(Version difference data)

=== Section Start ===

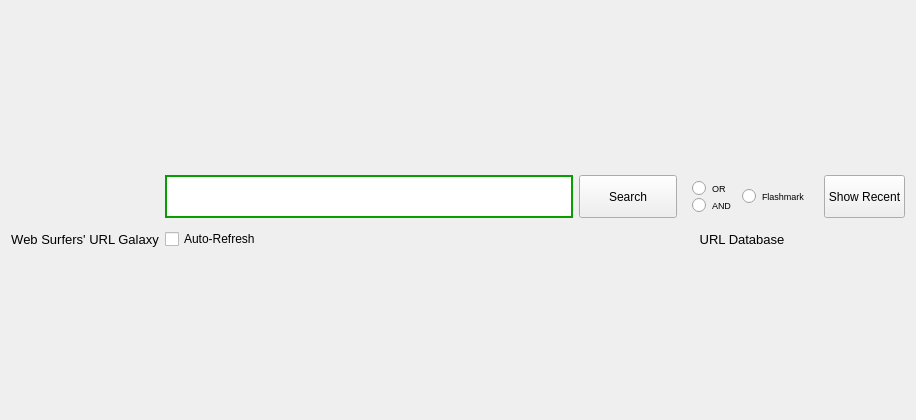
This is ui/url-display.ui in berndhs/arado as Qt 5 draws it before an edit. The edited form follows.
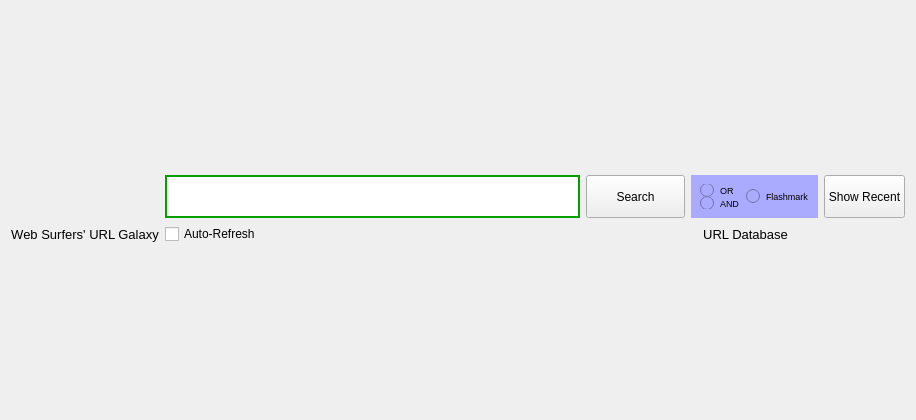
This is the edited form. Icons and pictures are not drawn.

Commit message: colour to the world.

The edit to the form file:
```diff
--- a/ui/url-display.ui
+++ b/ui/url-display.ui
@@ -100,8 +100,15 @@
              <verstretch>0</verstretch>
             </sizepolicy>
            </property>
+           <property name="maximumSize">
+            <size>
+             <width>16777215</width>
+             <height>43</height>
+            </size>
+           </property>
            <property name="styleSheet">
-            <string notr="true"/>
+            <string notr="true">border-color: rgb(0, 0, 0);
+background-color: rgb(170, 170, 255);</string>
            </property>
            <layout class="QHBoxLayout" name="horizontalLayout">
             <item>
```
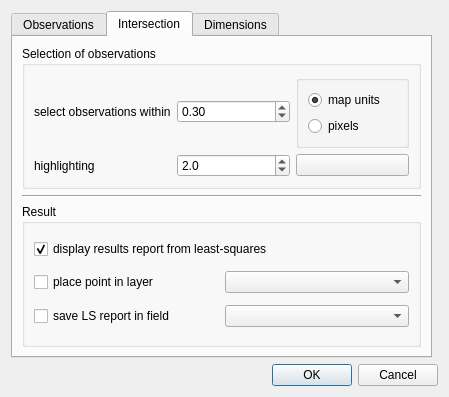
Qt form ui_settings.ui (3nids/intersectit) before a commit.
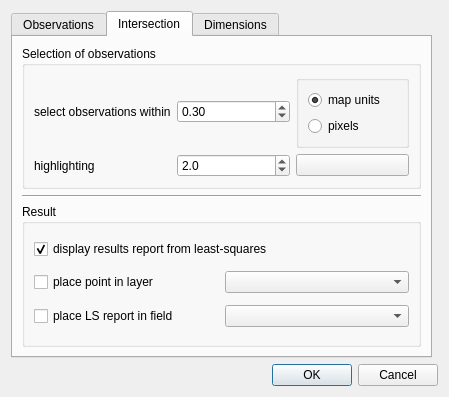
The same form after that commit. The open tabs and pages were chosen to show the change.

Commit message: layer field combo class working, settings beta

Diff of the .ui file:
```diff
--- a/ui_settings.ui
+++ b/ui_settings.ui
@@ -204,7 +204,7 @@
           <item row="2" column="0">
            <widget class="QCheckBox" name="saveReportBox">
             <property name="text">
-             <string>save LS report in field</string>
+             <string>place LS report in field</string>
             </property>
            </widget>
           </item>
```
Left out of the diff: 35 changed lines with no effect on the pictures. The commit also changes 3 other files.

=== Section End ===

● WHAT IS NEEDED
Set the data above down again exactly as given, with no pictures.

● SOLUTION TO THIS TASK
This is ui/url-display.ui in berndhs/arado as Qt 5 draws it before an edit. The edited form follows.
This is the edited form. Icons and pictures are not drawn.

Commit message: colour to the world.

The edit to the form file:
```diff
--- a/ui/url-display.ui
+++ b/ui/url-display.ui
@@ -100,8 +100,15 @@
              <verstretch>0</verstretch>
             </sizepolicy>
            </property>
+           <property name="maximumSize">
+            <size>
+             <width>16777215</width>
+             <height>43</height>
+            </size>
+           </property>
            <property name="styleSheet">
-            <string notr="true"/>
+            <string notr="true">border-color: rgb(0, 0, 0);
+background-color: rgb(170, 170, 255);</string>
            </property>
            <layout class="QHBoxLayout" name="horizontalLayout">
             <item>
```
Qt form ui_settings.ui (3nids/intersectit) before a commit.
The same form after that commit. The open tabs and pages were chosen to show the change.

Commit message: layer field combo class working, settings beta

Diff of the .ui file:
```diff
--- a/ui_settings.ui
+++ b/ui_settings.ui
@@ -204,7 +204,7 @@
           <item row="2" column="0">
            <widget class="QCheckBox" name="saveReportBox">
             <property name="text">
-             <string>save LS report in field</string>
+             <string>place LS report in field</string>
             </property>
            </widget>
           </item>
```
Left out of the diff: 35 changed lines with no effect on the pictures. The commit also changes 3 other files.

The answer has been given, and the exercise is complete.